    Ms. Maharaj, in identifying professions such as the Police, Lawyers, Judges etc, failed to mention journalists. That is quite telling, as I am sure she is aware of the important role the media has in influencing people’s perspectives, the recent ‘CNC3 edited tape’ issue is a glaring example. Can Ms. Maharaj say that she adhered to the ethics required for being a good journalist by being unbiased? Were there times when she intentionally took a slant in order to gain a favourable or negative reaction to persons or groups? Does she harbour ill feelings for perceived past wrongs that consciously or sub-consciously affect who she targets or who she does not target? Does she use her profession and position to influence politics?

    Tainted journalism affects the Country as well, and if this institution functions the way it should, it may have a positive effect on the Country. In fact, the ‘monsters’ may perceive that no one is above scrutiny and accountability, and that regardless of how ‘big’ you are, you can be exposed and subsequently disciplined.

    If only Ms. Maharaj, if only….

  5. Sunity’s article was a good read identifying issues and proposing a way forward in some cases. I agree to some extent however there are indeed “children” in our schools who are no longer children in the commonly accepted sense. Maybe monsters was not the most appropriate word to use. We do need to assess our systems and methods to see what must be changed and improved to meet these challenges. Sadly she has identified a real risk. It is not enough to shout “monsters” or any more politically correct description for that matter.

  6. ‘Treat with them’? Take them out for ice-cream?

  7. well-I would describe them as monsters as well -the time we take to find the correct term to treat with them…why don’t we treat with them and the real issues

  8. I am one adult/educator not taking responsibility for the monsters creation!! I have been crying out at the depressed state of Technical Vocational education in this country!!! Every body can’t be doctors and lawyers but everyone can be taught to use their hands!! Bring back the Youth Camps, John Donaldson and San Fernando technical institutes as they were initially intended!! Bring back the National Examinations Council exams at the secondary school level!! Most of all ‘OFF’ the Caribbean Vocational Qualifications level 1 exams, a waste of time and money!!

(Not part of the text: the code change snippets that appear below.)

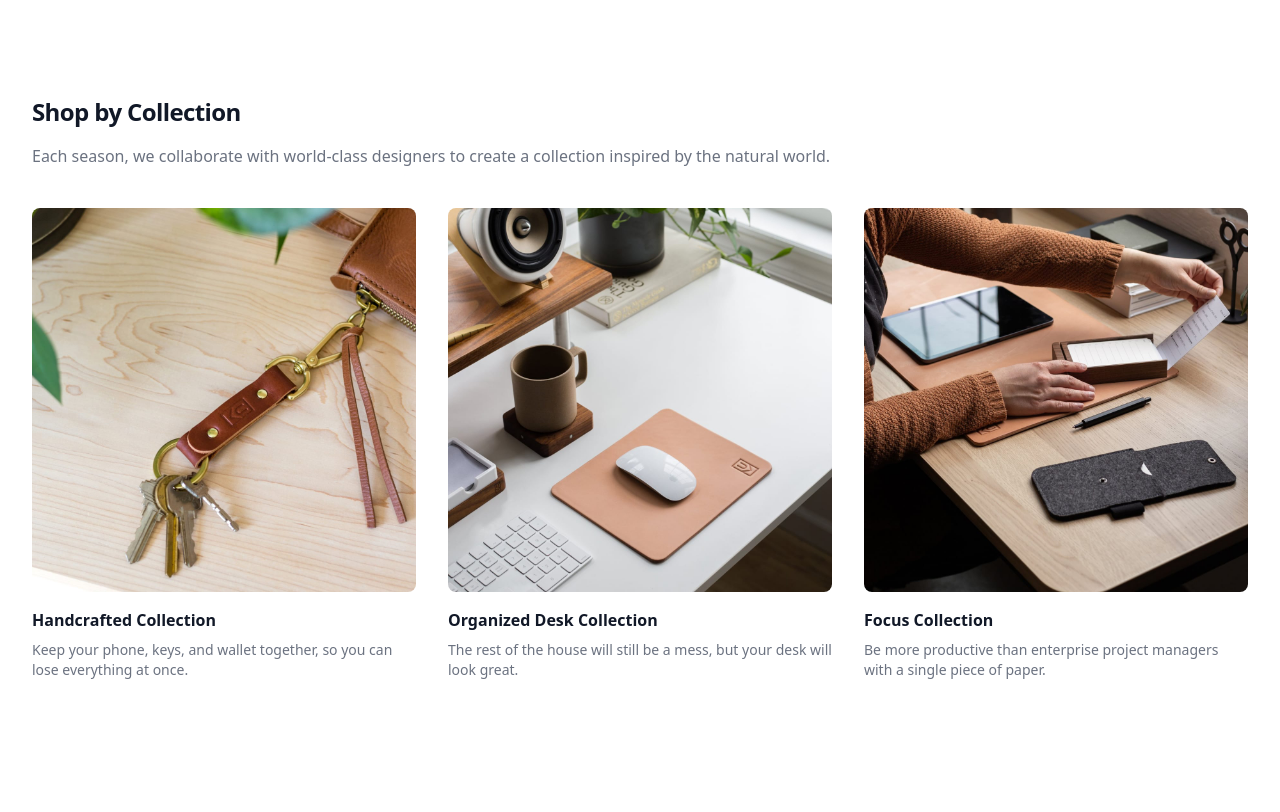
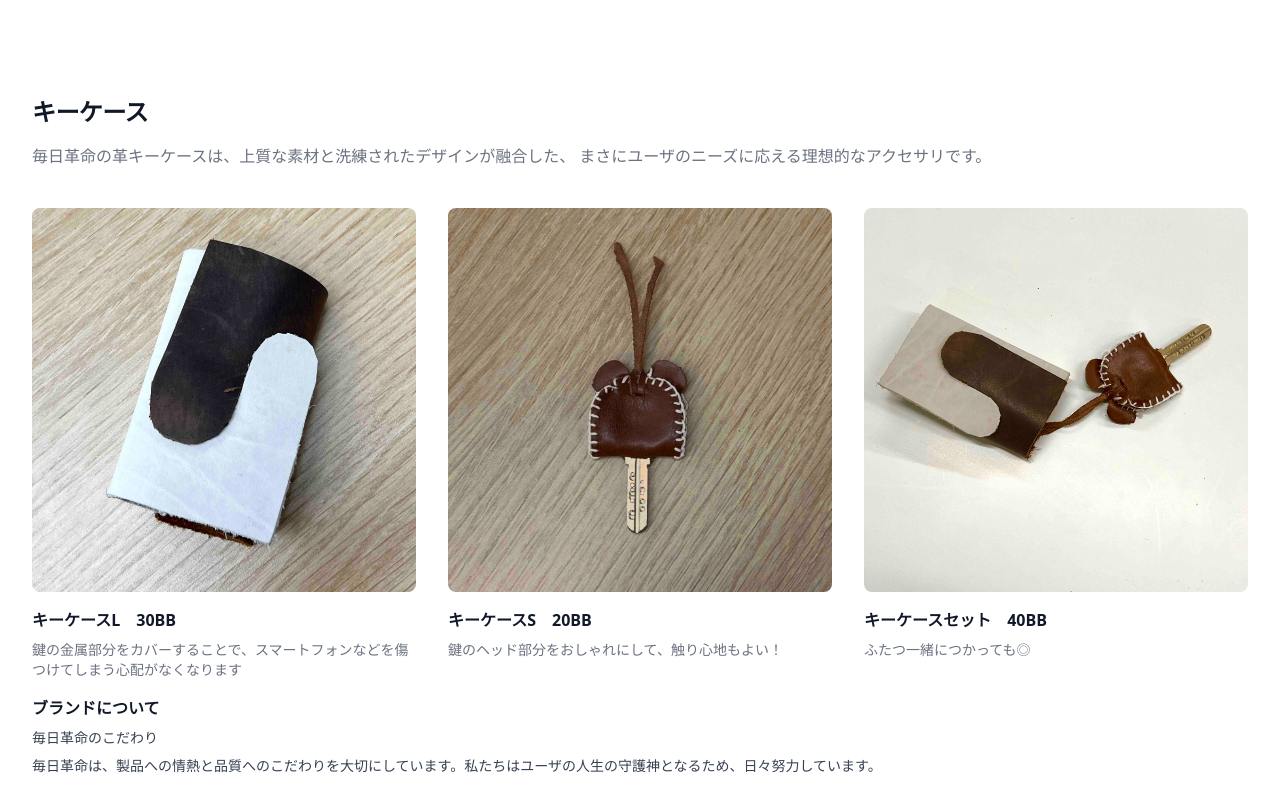
Before and after one commit to wachagon/maikaku, a plain HTML site: page website/index.html in a window 1280 px wide. Drawn offline with nearby package versions, Linux system fonts and the light colour scheme.

Commit message:
add docs

```diff
--- a/website/index.html
+++ b/website/index.html
@@ -11,14 +11,13 @@
       <div
         class="mx-auto max-w-xl px-4 py-16 sm:px-6 sm:py-24 lg:max-w-7xl lg:px-8"
       >
-        <h2 class="text-2xl font-bold tracking-tight text-gray-900">
-          Shop by Collection
-        </h2>
+        <h1 class="text-2xl font-bold tracking-tight text-gray-900">
+          キーケース
+        </h1>
         <p class="mt-4 text-base text-gray-500">
-          Each season, we collaborate with world-class designers to create a
-          collection inspired by the natural world.
+          毎日革命の革キーケースは、上質な素材と洗練されたデザインが融合した、
+          まさにユーザのニーズに応える理想的なアクセサリです。
         </p>
-
         <div
           class="mt-10 space-y-12 lg:grid lg:grid-cols-3 lg:gap-x-8 lg:space-y-0"
         >
@@ -28,17 +27,16 @@
               class="aspect-h-2 aspect-w-3 overflow-hidden rounded-lg lg:aspect-h-6 lg:aspect-w-5 group-hover:opacity-75"
             >
               <img
-                src="./img/collection-01.jpg"
+                src="./img/IMG_5679.jpg"
                 alt=""
                 class="h-full w-full object-cover object-center"
               />
             </div>
             <h3 class="mt-4 text-base font-semibold text-gray-900">
-              Handcrafted Collection
+              キーケースL　30BB
             </h3>
             <p class="mt-2 text-sm text-gray-500">
-              Keep your phone, keys, and wallet together, so you can lose
-              everything at once.
+              鍵の金属部分をカバーすることで、スマートフォンなどを傷つけてしまう心配がなくなります</br>
             </p>
           </a>
           <a href="#" class="group block">
@@ -47,17 +45,16 @@
               class="aspect-h-2 aspect-w-3 overflow-hidden rounded-lg lg:aspect-h-6 lg:aspect-w-5 group-hover:opacity-75"
             >
               <img
-                src="./img/collection-02.jpg"
+                src="./img/IMG_5684.jpg"
                 alt=""
                 class="h-full w-full object-cover object-center"
               />
             </div>
             <h3 class="mt-4 text-base font-semibold text-gray-900">
-              Organized Desk Collection
+              キーケースS　20BB
             </h3>
             <p class="mt-2 text-sm text-gray-500">
-              The rest of the house will still be a mess, but your desk will
-              look great.
+              鍵のヘッド部分をおしゃれにして、触り心地もよい！
             </p>
           </a>
           <a href="#" class="group block">
@@ -66,20 +63,30 @@
               class="aspect-h-2 aspect-w-3 overflow-hidden rounded-lg lg:aspect-h-6 lg:aspect-w-5 group-hover:opacity-75"
             >
               <img
-                src="./img/collection-03.jpg"
+                src="./img/IMG_5685.jpg"
                 alt=""
                 class="h-full w-full object-cover object-center"
               />
             </div>
             <h3 class="mt-4 text-base font-semibold text-gray-900">
-              Focus Collection
+              キーケースセット　40BB
             </h3>
             <p class="mt-2 text-sm text-gray-500">
-              Be more productive than enterprise project managers with a single
-              piece of paper.
+              ふたつ一緒につかっても◎
             </p>
           </a>
+          <a href="#" class="group block">
+          </a>
         </div>
+        <h3 class="mt-4 text-base font-semibold text-gray-900">
+          ブランドについて
+        </h3>
+        <p class="mt-2 text-sm text-gray-700">
+          毎日革命のこだわり
+        </p>
+        <p class="mt-2 text-sm text-gray-700">
+          毎日革命は、製品への情熱と品質へのこだわりを大切にしています。私たちはユーザの人生の守護神となるため、日々努力しています。
+        </p>
       </div>
     </div>
   </body>
```
Also changed, not shown: website/img/IMG_5678.jpg (added), website/img/IMG_5679.jpg (added), website/img/IMG_5681.jpg (added), website/img/IMG_5684.jpg (added), website/img/IMG_5685.jpg (added), 3 other files.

    • I am in total agreement with you as I could not understand why John D and San F’do Tech were made campuses of UTT. Where are we going to get our skilled tradesmen like plumbers, electricians, etc. I also am not sure whether schools no longer do tech/voc courses. I saw those as opportunities for students to learn these skills and determine whether these could be a future career. It might also help channel the ‘monsters’ into something that can make them achieve.